collected during the DNR Division of Fish and Wildlife’s 2008 CWD
In every year since 2002, DFW employees have been collecting CWD
samples from hunter-harvested deer during the opening weekend of
firearm season. Since 2007, these efforts have been supplemented
with collecting road-killed samples throughout the year. CWD has
not been detected in the more than 10,000 deer collected during the
entire monitoring period.
CWD is one of a group of diseases called Transmissible
Spongiform Encepalopathies (TSEs). Other examples of TSEs include
scrapie in sheep and Creutzfeldt-Jakob disease in humans. The
agents of CWD are called prions, which are abnormal,
protease-resistant forms of cellular proteins normally synthesized
in the central nervous system and lymphoid tissues. Prions that
cause CWD are highly resistant to heat or disinfectant, and can be
transferred to other deer through direct or indirect contact. No
study has ever proven that CWD is transmissible to humans.
CWD has been reported in free-ranging deer herds in Wisconsin,
Illinois and West Virginia, among other states. Indiana has never
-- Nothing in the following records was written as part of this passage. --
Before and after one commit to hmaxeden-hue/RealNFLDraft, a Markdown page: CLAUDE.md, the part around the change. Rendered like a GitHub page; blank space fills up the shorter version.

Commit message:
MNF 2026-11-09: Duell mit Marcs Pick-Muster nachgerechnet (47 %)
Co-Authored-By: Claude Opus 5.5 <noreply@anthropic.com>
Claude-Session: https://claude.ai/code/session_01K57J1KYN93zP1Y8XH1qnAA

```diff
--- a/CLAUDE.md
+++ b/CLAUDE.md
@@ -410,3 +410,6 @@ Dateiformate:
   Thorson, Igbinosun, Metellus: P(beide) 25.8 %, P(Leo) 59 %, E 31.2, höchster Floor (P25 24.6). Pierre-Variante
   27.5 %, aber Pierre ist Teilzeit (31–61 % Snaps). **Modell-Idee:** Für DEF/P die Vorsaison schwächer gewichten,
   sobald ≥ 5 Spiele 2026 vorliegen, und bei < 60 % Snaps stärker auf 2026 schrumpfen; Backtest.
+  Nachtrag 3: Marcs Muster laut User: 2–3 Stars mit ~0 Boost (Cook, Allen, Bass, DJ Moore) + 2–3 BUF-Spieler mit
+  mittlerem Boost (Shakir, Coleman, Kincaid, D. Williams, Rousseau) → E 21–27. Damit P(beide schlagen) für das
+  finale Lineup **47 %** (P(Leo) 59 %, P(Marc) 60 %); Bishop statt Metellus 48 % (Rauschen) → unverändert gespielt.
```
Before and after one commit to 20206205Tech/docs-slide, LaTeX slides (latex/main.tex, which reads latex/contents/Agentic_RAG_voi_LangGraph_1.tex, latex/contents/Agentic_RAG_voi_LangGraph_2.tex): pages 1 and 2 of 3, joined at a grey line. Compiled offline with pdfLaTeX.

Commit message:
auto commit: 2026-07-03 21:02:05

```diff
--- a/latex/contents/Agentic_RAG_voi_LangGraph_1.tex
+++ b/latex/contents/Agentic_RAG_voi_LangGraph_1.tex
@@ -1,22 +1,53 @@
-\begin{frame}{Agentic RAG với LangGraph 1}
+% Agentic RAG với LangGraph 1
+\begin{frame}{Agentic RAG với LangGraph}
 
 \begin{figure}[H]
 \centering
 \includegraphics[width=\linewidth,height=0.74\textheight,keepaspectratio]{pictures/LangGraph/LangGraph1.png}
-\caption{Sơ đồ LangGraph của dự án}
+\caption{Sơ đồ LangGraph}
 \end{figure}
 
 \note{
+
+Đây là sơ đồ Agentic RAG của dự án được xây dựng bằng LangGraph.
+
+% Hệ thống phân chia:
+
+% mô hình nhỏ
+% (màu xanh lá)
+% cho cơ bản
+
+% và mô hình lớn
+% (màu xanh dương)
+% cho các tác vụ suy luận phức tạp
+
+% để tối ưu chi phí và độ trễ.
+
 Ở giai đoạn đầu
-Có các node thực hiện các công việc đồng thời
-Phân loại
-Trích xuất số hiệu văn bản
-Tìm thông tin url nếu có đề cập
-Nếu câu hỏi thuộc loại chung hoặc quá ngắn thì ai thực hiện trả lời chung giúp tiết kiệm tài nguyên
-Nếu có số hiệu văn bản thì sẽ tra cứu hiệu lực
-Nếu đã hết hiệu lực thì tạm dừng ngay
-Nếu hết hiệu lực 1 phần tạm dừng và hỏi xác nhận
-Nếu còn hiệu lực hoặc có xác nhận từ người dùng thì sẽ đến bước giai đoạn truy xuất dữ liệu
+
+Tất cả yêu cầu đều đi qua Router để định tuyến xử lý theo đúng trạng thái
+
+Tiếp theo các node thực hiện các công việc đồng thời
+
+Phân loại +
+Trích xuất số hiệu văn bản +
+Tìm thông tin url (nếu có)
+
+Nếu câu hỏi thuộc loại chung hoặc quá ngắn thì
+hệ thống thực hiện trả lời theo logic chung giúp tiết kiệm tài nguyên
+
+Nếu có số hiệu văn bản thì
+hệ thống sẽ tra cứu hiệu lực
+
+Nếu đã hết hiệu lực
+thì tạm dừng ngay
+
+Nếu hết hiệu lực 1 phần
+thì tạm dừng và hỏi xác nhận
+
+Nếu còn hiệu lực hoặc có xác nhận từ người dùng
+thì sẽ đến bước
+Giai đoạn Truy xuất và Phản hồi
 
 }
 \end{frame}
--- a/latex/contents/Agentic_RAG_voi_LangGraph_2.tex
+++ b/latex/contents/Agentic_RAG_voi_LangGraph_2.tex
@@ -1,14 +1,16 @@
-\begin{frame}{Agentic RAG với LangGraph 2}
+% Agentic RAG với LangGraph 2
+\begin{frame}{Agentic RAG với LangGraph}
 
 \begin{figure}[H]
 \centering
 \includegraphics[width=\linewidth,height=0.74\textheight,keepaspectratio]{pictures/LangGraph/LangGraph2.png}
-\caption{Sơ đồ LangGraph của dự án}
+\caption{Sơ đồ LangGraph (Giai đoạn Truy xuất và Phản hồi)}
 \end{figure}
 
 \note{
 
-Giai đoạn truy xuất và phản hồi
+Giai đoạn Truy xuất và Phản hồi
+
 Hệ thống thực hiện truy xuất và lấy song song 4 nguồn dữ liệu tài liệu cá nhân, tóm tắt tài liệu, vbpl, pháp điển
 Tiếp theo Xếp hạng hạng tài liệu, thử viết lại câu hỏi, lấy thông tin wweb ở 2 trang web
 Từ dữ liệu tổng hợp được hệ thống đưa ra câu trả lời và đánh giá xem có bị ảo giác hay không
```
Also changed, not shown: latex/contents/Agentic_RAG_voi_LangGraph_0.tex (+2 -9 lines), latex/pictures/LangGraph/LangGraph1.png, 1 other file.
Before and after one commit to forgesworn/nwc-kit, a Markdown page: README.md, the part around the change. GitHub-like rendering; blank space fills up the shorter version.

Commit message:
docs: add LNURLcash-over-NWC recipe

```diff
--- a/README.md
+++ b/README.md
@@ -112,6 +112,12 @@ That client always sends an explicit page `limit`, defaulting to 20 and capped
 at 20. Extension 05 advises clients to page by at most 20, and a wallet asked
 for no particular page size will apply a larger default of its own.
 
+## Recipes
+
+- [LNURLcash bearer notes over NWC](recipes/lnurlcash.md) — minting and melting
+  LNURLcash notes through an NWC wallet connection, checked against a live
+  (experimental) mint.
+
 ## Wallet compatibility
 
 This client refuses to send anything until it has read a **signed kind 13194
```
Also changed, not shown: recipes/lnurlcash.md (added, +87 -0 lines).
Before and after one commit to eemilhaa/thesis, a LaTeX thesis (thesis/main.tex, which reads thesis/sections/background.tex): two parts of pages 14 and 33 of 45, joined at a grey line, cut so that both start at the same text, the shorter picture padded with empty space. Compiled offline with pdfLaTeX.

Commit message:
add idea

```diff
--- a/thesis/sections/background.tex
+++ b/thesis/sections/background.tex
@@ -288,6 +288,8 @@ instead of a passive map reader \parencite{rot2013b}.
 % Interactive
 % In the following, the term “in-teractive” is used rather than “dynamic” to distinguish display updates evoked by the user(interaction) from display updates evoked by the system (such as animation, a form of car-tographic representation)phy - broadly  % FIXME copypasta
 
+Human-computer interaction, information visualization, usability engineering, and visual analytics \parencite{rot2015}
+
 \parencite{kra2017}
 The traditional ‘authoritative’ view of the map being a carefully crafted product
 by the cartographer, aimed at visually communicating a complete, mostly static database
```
detected CWD within its free-ranging or captive deer herds. For
more information on deer health, visit dnr.IN.gov/fishwild.